The belief in vampires of plant origin occurs among Gs. [Gypsies] who belong to the Mosl. [Moslem] faith in KM [Kosovo-Metohija]. According to them there are only two plants which are regarded as likely to turn into vampires: pumpkins of every kind and water-melons. And the change takes place when they are 'fighting one another.' In Podrima and Prizrenski Podgor they consider this transformation occurs if these vegetables have been kept for more than ten days: then the gathered pumpkins stir all by themselves and make a sound like 'brrrl, brrrl, brrrl!' and begin to shake themselves. It is also believed that sometimes a trace of blood can be seen on the pumpkin, and the Gs. then say it has become a vampire. These pumpkins and melons go round the houses, stables, and rooms at night, all by themselves, and do harm to people. But it is thought that they cannot do great damage to folk, so people are not very afraid of this kind of vampire.1As an added bonus, trick or treat yourself to a guest blog I wrote for Reading with bite, discussing the links between vamps and All Hallows' Eve. In the meantime, have a safe and happy Hallowe'en! Brrrl, brrrl, brrrl!
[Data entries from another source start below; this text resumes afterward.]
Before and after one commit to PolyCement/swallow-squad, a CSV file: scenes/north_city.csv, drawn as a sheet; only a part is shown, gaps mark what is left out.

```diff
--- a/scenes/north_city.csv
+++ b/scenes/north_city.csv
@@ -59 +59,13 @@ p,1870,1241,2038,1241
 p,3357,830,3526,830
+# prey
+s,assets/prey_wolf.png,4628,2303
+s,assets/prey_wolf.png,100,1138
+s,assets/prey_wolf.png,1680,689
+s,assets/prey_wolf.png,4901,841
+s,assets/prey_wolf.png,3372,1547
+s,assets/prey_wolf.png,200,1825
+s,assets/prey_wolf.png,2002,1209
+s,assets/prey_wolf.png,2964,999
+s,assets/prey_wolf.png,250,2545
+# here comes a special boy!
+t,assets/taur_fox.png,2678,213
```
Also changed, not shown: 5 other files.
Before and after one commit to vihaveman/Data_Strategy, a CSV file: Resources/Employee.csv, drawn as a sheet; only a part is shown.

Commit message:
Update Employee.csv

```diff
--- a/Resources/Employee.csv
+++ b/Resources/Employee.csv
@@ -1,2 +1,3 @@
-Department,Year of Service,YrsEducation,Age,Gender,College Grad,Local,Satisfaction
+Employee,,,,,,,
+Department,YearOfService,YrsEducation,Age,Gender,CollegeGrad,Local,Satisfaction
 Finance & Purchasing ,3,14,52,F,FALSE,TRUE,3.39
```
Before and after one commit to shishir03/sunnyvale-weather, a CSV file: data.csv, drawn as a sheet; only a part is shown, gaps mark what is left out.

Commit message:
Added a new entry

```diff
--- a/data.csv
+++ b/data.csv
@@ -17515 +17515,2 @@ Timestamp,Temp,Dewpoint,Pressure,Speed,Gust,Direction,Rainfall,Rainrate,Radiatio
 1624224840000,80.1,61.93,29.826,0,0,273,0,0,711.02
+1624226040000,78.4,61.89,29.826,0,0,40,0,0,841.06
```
1. TP Vukanović, 'The vampire (in the belief and customs of the Gypsies in the province of Kosovo-Metohija, Stari Ras and Novopazarski Sandžak, Yugoslavia)', Journal of the Gypsy Lore Society, 3rd ser, vol. 37, no. 1–2, 1958, p. 27.↩